His (Cllr. Gibson) call for the dissolution of national integrity institutions such as the Liberia Anti-Corruption Commission (LACC) etc, evoked a strong backlash with a particularly scathing reaction coming from the LACC.
The Daily Observer, taking up the issue in its Monday, Feb 5, 2018 editorial, questioned Cllr. Gibson on what moral grounds was he accepting his appointment as Justice Minister. The Daily Observer then called on him to decline his appointment and accord President Weah the opportunity to name a more reputable individual to head that Ministry.
The Observer further argued and warned that confirming Cllr. Gibson would have sent a wrong message which would have been regretted.
Meanwhile news reports that Cllr. Gibson’s nomination has been withdrawn by President Weah and a new Justice Minister appointed appear to suggest that President Weah may not have been at all impervious to public concerns about integrity as wrongly assumed in many quarters, a highly placed source said.
In a related development, there is growing public concern about the likely confirmation of former representative Moses Y. Kollie’s nomination as Labor Minister owing to his record as a perpetrator of gross human rights abuse, according to eyewitness accounts to the Truth and Reconciliation Commission (TRC) report.
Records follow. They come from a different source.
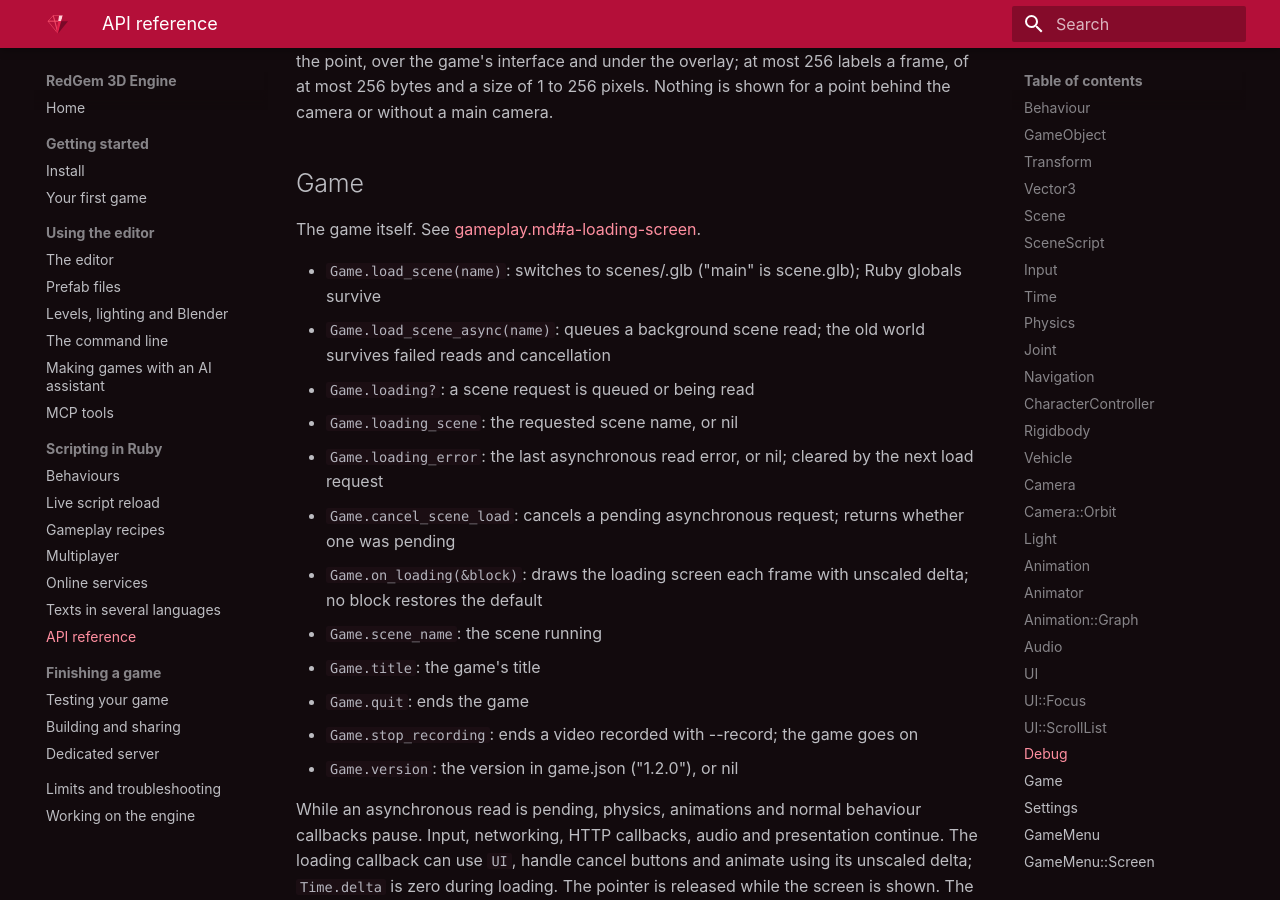
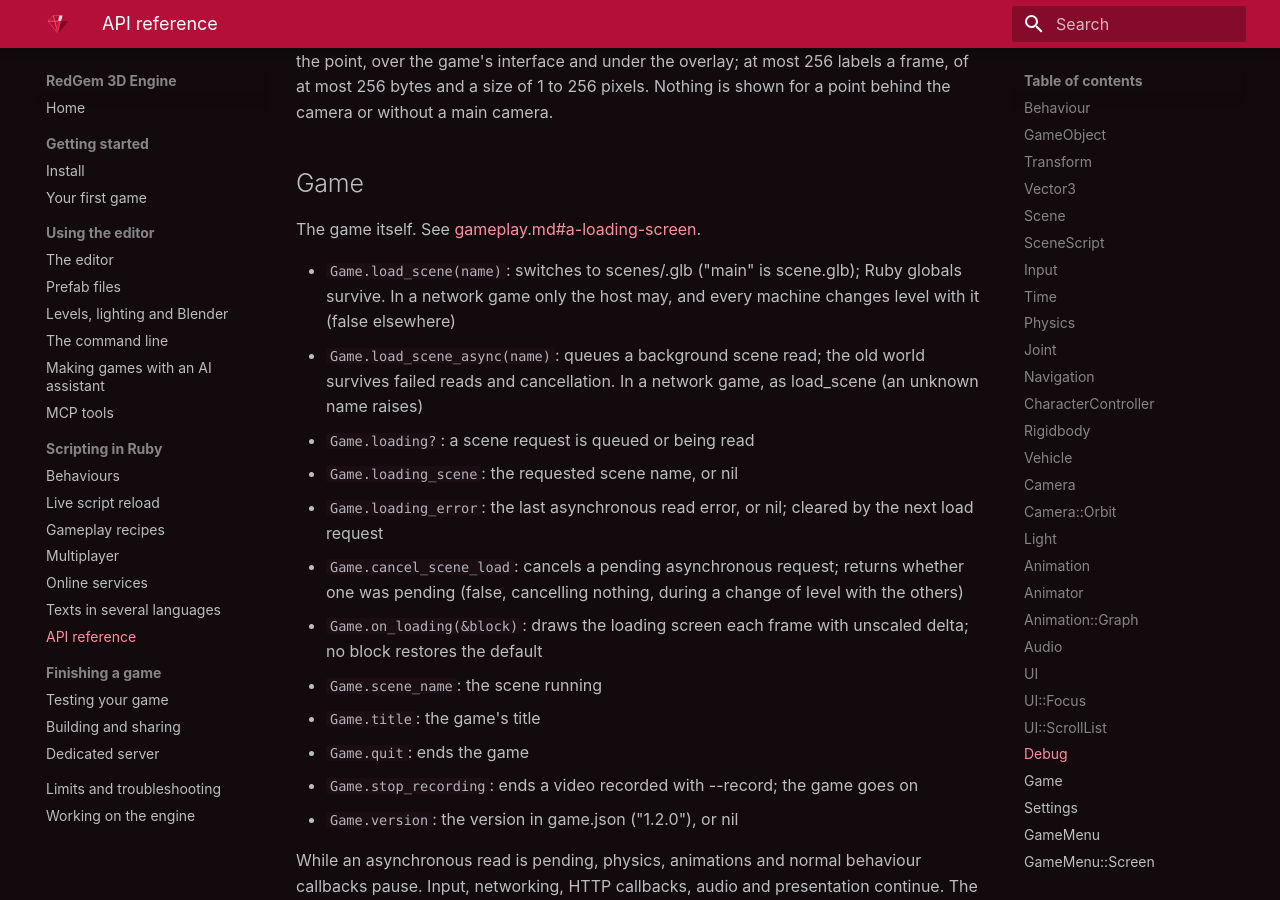
Before and after one commit to carlosdanielpohlod/redgem, an MkDocs documentation site: the page built from docs/scripting/api.md, in a window 1280 px wide and 900 px high, scrolled down 22398 px. Built offline with MkDocs 1.6.1 and Material for MkDocs 9.7.7, drawn with Linux system fonts in a browser that asks for light colours; some of the changed text lies outside the part shown.

```diff
--- a/docs/scripting/api.md
+++ b/docs/scripting/api.md
@@ -534,12 +534,12 @@ Profiling is off by default. The overlay uses the shared game HUD, including edi
 
 The game itself. See [gameplay.md#a-loading-screen](gameplay.md#a-loading-screen).
 
-- `Game.load_scene(name)`: switches to scenes/<name>.glb ("main" is scene.glb); Ruby globals survive
-- `Game.load_scene_async(name)`: queues a background scene read; the old world survives failed reads and cancellation
+- `Game.load_scene(name)`: switches to scenes/<name>.glb ("main" is scene.glb); Ruby globals survive. In a network game only the host may, and every machine changes level with it (false elsewhere)
+- `Game.load_scene_async(name)`: queues a background scene read; the old world survives failed reads and cancellation. In a network game, as load_scene (an unknown name raises)
 - `Game.loading?`: a scene request is queued or being read
 - `Game.loading_scene`: the requested scene name, or nil
 - `Game.loading_error`: the last asynchronous read error, or nil; cleared by the next load request
-- `Game.cancel_scene_load`: cancels a pending asynchronous request; returns whether one was pending
+- `Game.cancel_scene_load`: cancels a pending asynchronous request; returns whether one was pending (false, cancelling nothing, during a change of level with the others)
 - `Game.on_loading(&block)`: draws the loading screen each frame with unscaled delta; no block restores the default
 - `Game.scene_name`: the scene running
 - `Game.title`: the game's title
@@ -750,6 +750,11 @@ Games played together: on a local network, through a relay or on a dedicated ser
 - `Network.authenticate(&block)`: decides who gets in: |peer, auth, decide|
 - `Network.identity(peer)`: who a peer was accepted as
 - `Network.player_name(peer)`: a peer's name
+- `Network.on_level_loading(&block)`: the host started a change of level, on every machine: |name|; lasts across levels, replaced by the next call
+- `Network.on_level_ready(&block)`: every machine has the new level, which starts now: |name|; lasts across levels, replaced by the next call
+- `Network.changing_level?`: the machines are between two levels: loading, or waiting for each other
+- `Network.level_timeout`: seconds the host waits for every machine to have a new level (30); later ones are let go
+- `Network.level_timeout = seconds`: sets it
 - `Network.spawn(template, owner: Network.id, position:, rotation:)`: spawns a copy on every machine
 - `Network.allow_spawn(*templates)`: lets guests spawn those templates
 
```
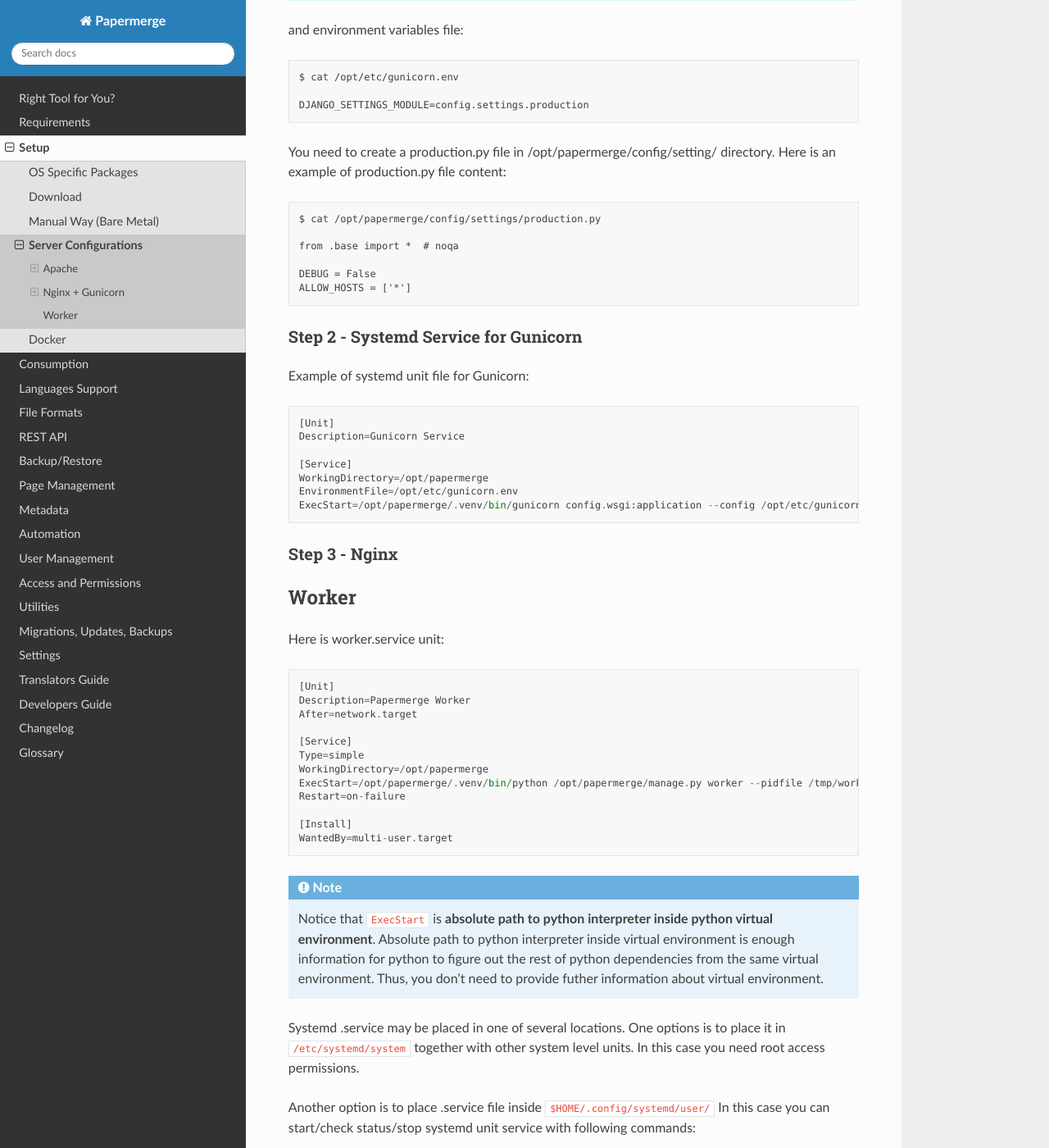
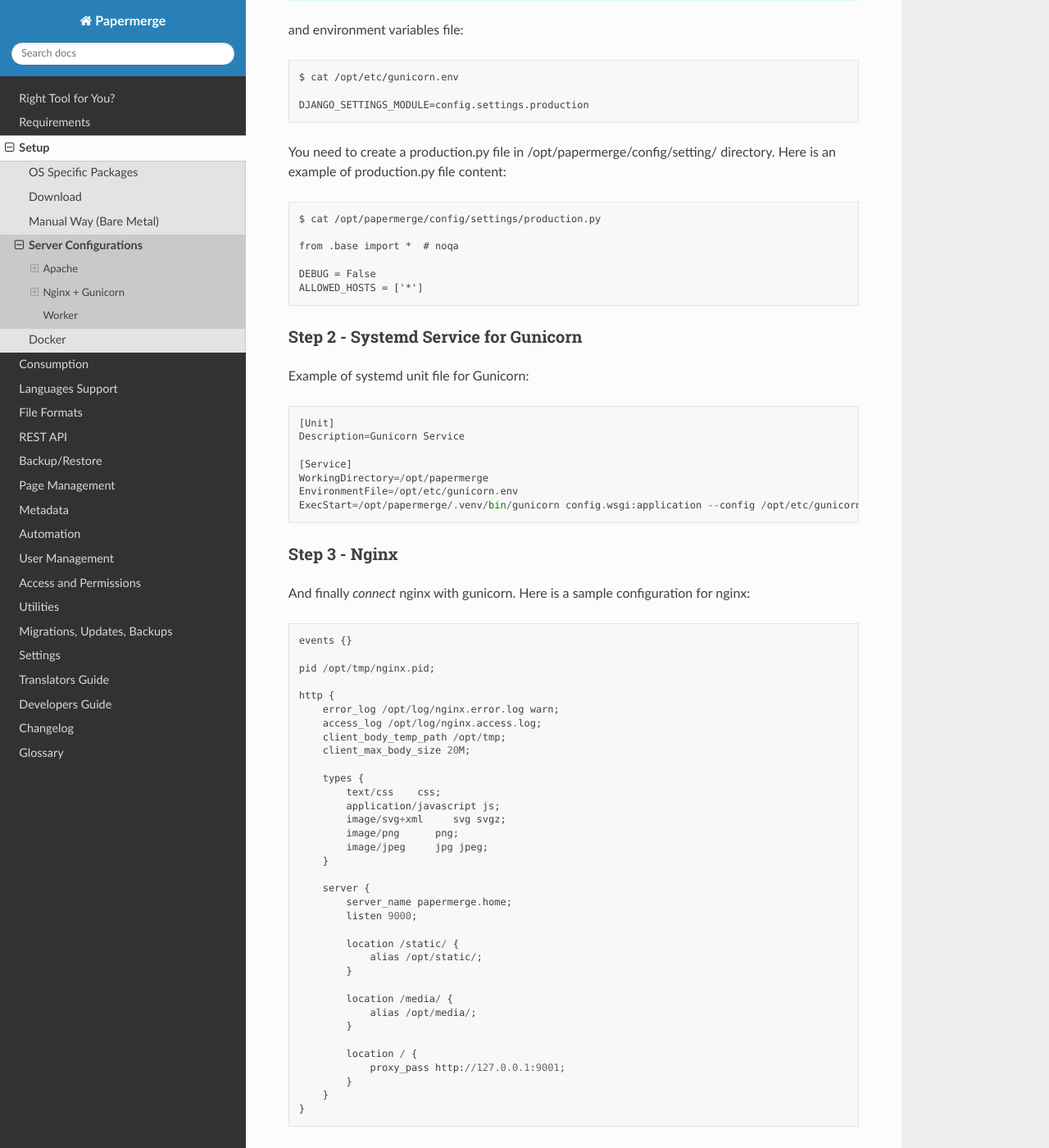
Before and after one commit to ciur/papermerge, a Sphinx documentation site: the page built from docs/source/setup/server_configurations.rst, in a window 1280 px wide and 1400 px high, scrolled down 3981 px. Shown: the whole window at 82% size. Built offline with Sphinx 7.4.7 and the Read the Docs theme 2.0.0, drawn with Linux system fonts in a browser that asks for light colours.

Commit message:
sample gunicorn configuration

```diff
--- a/docs/source/setup/server_configurations.rst
+++ b/docs/source/setup/server_configurations.rst
@@ -194,7 +194,7 @@
     from .base import *  # noqa
 
     DEBUG = False
-    ALLOW_HOSTS = ['*']
+    ALLOWED_HOSTS = ['*']
 
 
 Step 2 - Systemd Service for Gunicorn
@@ -214,6 +214,43 @@
 Step 3 - Nginx
 ################
 
+And finally *connect* nginx with gunicorn. Here is a sample configuration for nginx::
+
+    events {}
+
+    pid /opt/tmp/nginx.pid;
+
+    http {
+        error_log /opt/log/nginx.error.log warn;
+        access_log /opt/log/nginx.access.log;
+        client_body_temp_path /opt/tmp;
+        client_max_body_size 20M;
+
+        types {
+            text/css    css;
+            application/javascript js;
+            image/svg+xml     svg svgz;
+            image/png      png;
+            image/jpeg     jpg jpeg;
+        }
+
+        server {
+            server_name papermerge.home;
+            listen 9000;
+
+            location /static/ {
+                alias /opt/static/;
+            }
+
+            location /media/ {
+                alias /opt/media/;
+            }
+
+            location / {
+                proxy_pass http://127.0.0.1:9001;
+            }
+        }
+    }
 
 
 Worker
```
According to eyewitness accounts, the Labor Minister designate, Moses Kollie was a notorious and feared commander of the NPFL during the country’s civil war. He is alleged to have ordered men under his command to strip a woman naked and apply Baboon Koto to her private parts while tied up under the hot sun.
The incident is said to have taken place in the town of Kpaiyea located near the Liberia-Guinea border in Lofa County. The woman in question according to eyewitness accounts to the TRC was said to have been “captured” in Grand Bassa County and taken to Lofa as a sex slave.
She was ordered tortured after being accused of infidelity by commander Kollie. Her co-accused, a bodyguard to Kollie, was said to have fled across the border into Guinea to escape arrest and possible death.
At this stage, it remains unclear whether the Senate will confirm him or whether President Weah is going to withdraw his nomination based on the revelation about his role during the civil war. But pundits appear convinced that the Senate will go ahead and confirm the Labor Minister designate because as a local human rights advocate put it “Kollie will pass the Senate test because he has money”. He did not comment further.
Meanwhile President Weah has received plaudits for his withdrawal of Cllr. Gibson’s nomination. In a telephone chat with the editor, a local Lebanese businessman, name withheld, has commended President Weah for what he called a bold and unprecedented step taken by President Weah’s withdrawal of Cllr. Gibson’s nomination. “Such a thing never happened during President Sirleaf’s time,” the businessman noted.